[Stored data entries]
====
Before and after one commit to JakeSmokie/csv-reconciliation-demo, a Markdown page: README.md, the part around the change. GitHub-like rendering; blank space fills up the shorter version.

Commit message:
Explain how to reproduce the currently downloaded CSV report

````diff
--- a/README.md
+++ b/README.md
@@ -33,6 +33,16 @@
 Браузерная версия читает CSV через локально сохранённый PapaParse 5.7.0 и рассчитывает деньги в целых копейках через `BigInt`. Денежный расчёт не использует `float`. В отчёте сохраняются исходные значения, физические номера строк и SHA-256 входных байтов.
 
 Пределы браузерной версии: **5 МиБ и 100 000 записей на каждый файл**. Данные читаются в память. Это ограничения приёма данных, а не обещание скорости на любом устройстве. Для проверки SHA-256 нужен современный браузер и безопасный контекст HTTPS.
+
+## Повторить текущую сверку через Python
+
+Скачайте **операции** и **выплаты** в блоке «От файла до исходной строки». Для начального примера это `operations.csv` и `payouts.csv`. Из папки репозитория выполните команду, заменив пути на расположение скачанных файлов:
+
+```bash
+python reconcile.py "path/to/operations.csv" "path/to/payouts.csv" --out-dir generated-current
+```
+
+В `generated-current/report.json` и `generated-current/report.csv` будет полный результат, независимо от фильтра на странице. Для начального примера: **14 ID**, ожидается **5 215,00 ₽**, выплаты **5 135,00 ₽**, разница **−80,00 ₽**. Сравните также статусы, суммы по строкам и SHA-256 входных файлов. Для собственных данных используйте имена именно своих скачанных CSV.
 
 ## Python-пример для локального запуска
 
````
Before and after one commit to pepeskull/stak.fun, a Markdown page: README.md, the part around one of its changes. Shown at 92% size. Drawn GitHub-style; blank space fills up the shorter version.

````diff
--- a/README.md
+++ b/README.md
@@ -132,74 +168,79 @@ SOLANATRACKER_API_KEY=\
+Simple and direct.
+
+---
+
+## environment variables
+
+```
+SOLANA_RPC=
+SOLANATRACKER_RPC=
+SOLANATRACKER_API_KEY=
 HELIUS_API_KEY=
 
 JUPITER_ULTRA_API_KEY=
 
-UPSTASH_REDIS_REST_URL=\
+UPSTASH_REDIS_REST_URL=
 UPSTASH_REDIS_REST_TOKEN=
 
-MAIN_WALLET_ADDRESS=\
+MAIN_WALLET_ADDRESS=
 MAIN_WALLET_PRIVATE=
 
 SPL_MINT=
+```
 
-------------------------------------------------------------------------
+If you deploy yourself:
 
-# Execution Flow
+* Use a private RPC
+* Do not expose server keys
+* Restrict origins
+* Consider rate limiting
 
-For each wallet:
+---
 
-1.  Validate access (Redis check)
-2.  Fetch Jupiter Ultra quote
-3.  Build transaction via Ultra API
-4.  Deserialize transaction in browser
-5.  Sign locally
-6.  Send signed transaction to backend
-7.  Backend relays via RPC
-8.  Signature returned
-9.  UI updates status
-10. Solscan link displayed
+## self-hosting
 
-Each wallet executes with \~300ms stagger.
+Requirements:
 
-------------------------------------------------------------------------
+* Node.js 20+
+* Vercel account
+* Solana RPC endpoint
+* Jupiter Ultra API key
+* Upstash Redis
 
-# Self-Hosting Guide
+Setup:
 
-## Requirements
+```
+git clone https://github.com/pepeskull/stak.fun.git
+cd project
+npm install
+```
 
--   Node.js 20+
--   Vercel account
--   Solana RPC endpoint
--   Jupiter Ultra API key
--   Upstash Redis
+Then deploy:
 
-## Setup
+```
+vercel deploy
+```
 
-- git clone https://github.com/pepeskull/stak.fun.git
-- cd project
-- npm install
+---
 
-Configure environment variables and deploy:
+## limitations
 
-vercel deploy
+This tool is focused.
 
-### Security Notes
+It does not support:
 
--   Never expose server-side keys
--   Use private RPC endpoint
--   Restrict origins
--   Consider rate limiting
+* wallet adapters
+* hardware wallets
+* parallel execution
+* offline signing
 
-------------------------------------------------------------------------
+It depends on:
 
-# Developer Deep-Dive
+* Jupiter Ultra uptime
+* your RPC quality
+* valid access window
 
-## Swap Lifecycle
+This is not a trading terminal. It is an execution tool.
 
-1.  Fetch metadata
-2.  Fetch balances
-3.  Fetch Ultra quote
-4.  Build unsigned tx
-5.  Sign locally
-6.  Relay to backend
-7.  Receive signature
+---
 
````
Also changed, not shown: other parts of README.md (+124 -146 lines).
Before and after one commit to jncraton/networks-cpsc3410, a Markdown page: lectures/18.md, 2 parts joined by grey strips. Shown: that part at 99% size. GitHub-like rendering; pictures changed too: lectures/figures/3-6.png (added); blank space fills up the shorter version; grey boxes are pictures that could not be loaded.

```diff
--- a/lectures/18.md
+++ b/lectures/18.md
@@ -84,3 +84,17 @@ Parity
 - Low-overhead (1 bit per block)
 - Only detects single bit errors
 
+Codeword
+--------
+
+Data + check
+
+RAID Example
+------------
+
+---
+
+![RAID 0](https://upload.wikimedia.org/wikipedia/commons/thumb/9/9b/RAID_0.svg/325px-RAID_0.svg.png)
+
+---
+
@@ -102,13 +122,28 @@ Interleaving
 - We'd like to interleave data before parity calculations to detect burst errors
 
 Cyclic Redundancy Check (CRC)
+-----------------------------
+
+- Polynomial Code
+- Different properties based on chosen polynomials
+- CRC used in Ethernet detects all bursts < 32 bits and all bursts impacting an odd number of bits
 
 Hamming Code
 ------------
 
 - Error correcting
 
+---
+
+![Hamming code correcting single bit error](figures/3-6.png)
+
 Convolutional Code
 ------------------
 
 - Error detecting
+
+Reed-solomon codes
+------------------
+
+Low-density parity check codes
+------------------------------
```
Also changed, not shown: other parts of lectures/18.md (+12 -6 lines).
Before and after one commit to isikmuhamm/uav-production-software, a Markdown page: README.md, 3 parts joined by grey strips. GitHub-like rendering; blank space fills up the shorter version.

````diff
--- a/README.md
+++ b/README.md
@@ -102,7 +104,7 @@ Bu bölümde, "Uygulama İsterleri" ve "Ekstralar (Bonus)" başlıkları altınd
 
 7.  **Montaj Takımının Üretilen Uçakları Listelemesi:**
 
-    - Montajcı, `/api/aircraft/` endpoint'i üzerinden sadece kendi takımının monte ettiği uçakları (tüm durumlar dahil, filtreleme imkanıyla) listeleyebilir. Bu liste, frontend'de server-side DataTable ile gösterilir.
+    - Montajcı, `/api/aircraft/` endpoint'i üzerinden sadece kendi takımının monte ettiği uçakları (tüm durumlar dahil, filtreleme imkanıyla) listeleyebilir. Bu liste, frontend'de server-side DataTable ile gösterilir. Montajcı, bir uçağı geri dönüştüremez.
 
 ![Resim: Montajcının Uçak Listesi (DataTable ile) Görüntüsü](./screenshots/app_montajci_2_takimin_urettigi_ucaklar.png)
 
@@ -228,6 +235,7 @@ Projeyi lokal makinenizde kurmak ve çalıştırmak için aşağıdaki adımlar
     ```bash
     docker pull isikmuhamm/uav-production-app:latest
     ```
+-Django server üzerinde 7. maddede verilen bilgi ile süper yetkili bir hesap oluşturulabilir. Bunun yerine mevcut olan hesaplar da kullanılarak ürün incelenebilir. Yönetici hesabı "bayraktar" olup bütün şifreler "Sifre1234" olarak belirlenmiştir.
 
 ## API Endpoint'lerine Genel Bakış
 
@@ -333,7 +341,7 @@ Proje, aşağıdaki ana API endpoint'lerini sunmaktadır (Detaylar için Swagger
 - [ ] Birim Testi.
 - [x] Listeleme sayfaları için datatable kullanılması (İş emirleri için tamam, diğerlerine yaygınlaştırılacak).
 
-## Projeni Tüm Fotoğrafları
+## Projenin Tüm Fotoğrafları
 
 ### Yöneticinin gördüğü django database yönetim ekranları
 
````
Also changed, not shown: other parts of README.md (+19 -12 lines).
====
= What you are asked to do =
If a line of the records includes the string "Fetch", copy it out.

= Answer to this exercise =
-2.  Fetch Jupiter Ultra quote
-1.  Fetch metadata
-2.  Fetch balances
-3.  Fetch Ultra quote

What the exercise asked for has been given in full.